If you saw James Cordon’s debut on The Late Late Show (formerly with Craig Ferguson), then you probably saw Tom Hanks’ most recent viral video in which he performed a two man retrospective of his career in under seven minutes. Which brings me to thinking about how some actors predating a certain generation seem to get the viral internet thing and how some (okay, most) just don’t. Tom Hanks gets it, and he probably understands the importance of his internet presence and how it relates to his cool factor with newer, younger, internet savvy audiences. Tom Hanks will probably never not be cool, and no little thanks to his game participation in late night and internet shorts, games, and gimmicks. Here are a list of just a few of them, in case you forgot how cool Tom Hanks is.
Saturday Night Live‘s recurring Celebrity Jeopardy sketch usually features guests and cast members masquerading as dumb versions of other celebrities – yet Tom Hanks opted to play a dumb version of himself. Not only wasn’t he a parody of anyone else, he wasn’t even really a parody of himself – just a spectacularly dim version of himself.
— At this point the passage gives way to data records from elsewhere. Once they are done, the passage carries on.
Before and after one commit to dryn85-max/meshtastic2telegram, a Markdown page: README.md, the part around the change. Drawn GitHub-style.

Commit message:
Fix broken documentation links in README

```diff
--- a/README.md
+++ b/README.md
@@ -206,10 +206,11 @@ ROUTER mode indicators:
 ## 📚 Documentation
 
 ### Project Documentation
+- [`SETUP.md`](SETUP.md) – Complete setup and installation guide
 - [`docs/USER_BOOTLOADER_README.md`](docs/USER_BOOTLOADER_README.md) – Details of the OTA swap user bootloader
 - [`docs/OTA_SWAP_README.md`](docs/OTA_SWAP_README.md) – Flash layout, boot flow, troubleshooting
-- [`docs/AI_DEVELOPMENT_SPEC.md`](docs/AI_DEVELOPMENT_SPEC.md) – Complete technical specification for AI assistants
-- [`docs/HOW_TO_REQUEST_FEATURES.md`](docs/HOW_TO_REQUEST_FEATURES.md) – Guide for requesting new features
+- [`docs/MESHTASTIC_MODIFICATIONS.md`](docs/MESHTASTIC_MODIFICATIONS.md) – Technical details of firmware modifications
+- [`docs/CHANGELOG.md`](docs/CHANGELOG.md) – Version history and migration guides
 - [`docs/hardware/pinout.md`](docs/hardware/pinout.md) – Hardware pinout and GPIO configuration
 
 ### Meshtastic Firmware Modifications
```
While Darryl Hammond’s Sean Connery is perhaps merely obscene and antagonistic and other celebrity contestants are hampered by their own inflated personalities, Hanks’ version of himself is just plain, adorably, stupid – almost like a clumsy puppy.
Tom Hanks appeared on The Colbert Report as a special guest with some economic and fun Halloween costume ideas for kids – except it turned out that every costume idea he advocated was a character from one of his movies. Colbert accused Hanks of shameless self-promotion at the children’s expense, which Hanks tried to deny while promoting DVDs – specifically DVDs of his movies – to give out to children as a healthy alternative to Halloween candy. A surprise appearance by another celebrity at the end of the segment really just ties it all together beautifully.
Hanks pretends to be involved in the beauty pageant business with his young daughter, presenting a segment which details the training and rehearsal involved in entering this daughter into the “Miss Ultimate Sexy Baby Nevada” beauty competition. Hanks comes off as one of those over-bearing pageant parents from programs like Toddlers and Tiaras, pushing their kids into winning these competitions for their own satisfaction. Kimmel makes an appearance late in the segment as one of the hopeful pageant dads, but both Hanks and Kimmel lose out to Ron Howard and his daughter Rhonda.
I don’t really know anything about Jepson and this song is just another generic ear worm pop song, but the music video makes you love it more than is completely reasonable. Hanks lip syncs Jepson’s lyrics throughout the video, which is at first funny and awkward and then grows to seem not only totally natural, but an expression of joy. Hanks basically plays himself throughout the video – and naturally everyone loves Tom Hanks, so he spends a lot of his time walking down the street and giving people high fives. In the end, Hanks and Jepson meet on set to film the music video that’s already in progress and dance the rest of the video away in rapturous, group dance number fashion. It just makes me happy.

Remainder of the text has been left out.